» **What you should do**
Could you return each line of the material that has "navbar" in it?

________________________________________

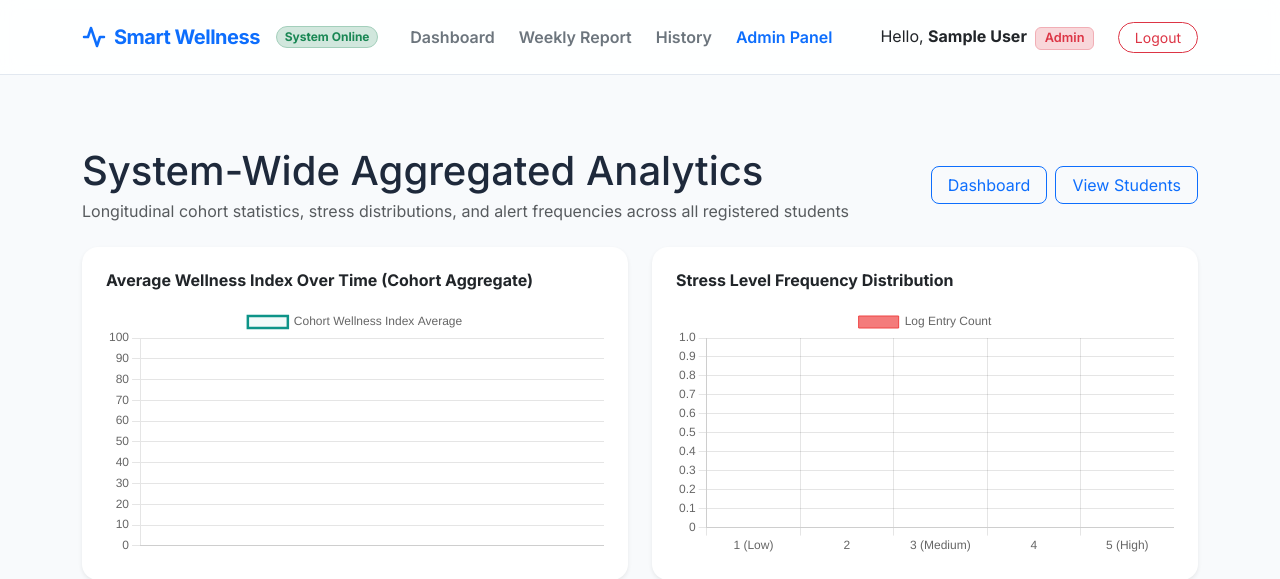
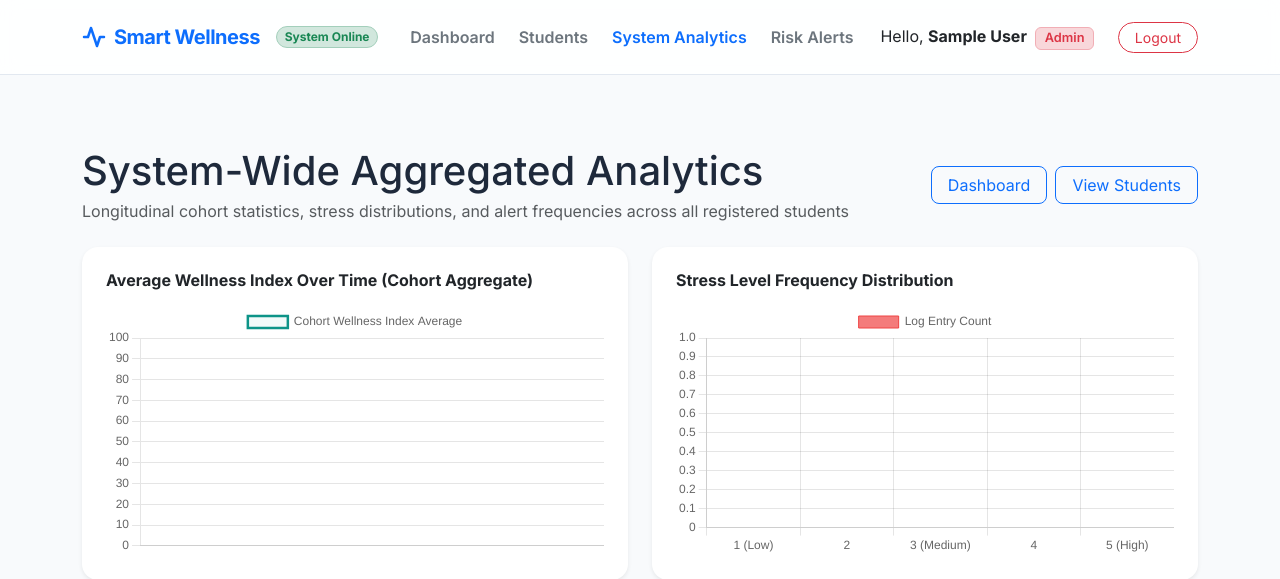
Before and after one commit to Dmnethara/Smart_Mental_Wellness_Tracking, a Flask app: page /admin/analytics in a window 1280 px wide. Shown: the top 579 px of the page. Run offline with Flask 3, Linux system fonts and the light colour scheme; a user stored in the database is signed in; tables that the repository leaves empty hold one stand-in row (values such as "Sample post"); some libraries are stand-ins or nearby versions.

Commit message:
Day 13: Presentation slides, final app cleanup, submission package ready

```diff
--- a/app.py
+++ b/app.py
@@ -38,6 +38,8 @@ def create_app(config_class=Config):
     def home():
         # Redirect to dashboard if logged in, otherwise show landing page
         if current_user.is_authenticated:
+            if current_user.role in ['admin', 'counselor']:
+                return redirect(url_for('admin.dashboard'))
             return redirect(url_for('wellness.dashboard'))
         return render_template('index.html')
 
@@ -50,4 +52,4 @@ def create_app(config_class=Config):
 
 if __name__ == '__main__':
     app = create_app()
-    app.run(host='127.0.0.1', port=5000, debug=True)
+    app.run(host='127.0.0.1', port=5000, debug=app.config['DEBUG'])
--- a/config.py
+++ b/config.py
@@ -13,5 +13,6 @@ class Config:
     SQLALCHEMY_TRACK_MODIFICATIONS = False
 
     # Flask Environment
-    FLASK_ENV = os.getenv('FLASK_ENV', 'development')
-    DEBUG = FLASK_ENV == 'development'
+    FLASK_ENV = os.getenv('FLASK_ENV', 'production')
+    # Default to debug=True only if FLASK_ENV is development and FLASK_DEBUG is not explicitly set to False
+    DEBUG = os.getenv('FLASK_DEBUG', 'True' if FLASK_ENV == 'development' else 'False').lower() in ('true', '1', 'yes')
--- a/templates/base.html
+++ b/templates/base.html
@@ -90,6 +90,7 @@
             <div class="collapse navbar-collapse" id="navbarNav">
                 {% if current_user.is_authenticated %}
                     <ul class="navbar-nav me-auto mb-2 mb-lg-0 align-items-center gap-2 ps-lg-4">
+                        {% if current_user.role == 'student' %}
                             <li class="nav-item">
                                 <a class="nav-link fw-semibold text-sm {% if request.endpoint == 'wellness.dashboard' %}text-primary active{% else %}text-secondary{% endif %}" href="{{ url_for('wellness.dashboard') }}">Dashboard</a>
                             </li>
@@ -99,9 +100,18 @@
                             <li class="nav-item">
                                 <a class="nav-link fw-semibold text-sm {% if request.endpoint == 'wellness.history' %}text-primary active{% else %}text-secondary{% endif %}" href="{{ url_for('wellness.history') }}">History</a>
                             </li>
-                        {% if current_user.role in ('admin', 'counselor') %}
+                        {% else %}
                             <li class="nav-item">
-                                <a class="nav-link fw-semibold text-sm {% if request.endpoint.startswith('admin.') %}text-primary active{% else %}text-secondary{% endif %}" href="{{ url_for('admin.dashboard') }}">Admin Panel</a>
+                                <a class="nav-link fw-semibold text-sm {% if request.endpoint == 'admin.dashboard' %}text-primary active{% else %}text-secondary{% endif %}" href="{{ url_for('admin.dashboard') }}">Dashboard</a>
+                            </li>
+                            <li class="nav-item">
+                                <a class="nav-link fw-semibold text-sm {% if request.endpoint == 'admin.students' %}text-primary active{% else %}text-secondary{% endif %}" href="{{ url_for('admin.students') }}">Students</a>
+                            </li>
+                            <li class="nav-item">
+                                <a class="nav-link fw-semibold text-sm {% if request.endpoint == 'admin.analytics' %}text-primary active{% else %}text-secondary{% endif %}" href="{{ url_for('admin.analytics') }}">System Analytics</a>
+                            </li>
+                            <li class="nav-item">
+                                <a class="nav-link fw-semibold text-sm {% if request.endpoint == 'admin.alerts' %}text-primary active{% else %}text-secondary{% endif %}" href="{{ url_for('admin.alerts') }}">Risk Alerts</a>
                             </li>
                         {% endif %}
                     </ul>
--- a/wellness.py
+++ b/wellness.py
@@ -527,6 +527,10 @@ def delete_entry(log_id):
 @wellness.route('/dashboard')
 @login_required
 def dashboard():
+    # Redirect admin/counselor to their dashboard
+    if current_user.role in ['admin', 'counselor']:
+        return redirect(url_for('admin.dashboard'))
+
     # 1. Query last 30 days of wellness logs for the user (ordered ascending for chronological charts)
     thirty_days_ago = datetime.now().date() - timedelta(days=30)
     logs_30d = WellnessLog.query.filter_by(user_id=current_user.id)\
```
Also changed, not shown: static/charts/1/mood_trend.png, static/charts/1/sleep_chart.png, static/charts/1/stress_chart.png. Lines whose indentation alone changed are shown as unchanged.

________________________________________

» **Response for this exercise**
             <div class="collapse navbar-collapse" id="navbarNav">
                     <ul class="navbar-nav me-auto mb-2 mb-lg-0 align-items-center gap-2 ps-lg-4">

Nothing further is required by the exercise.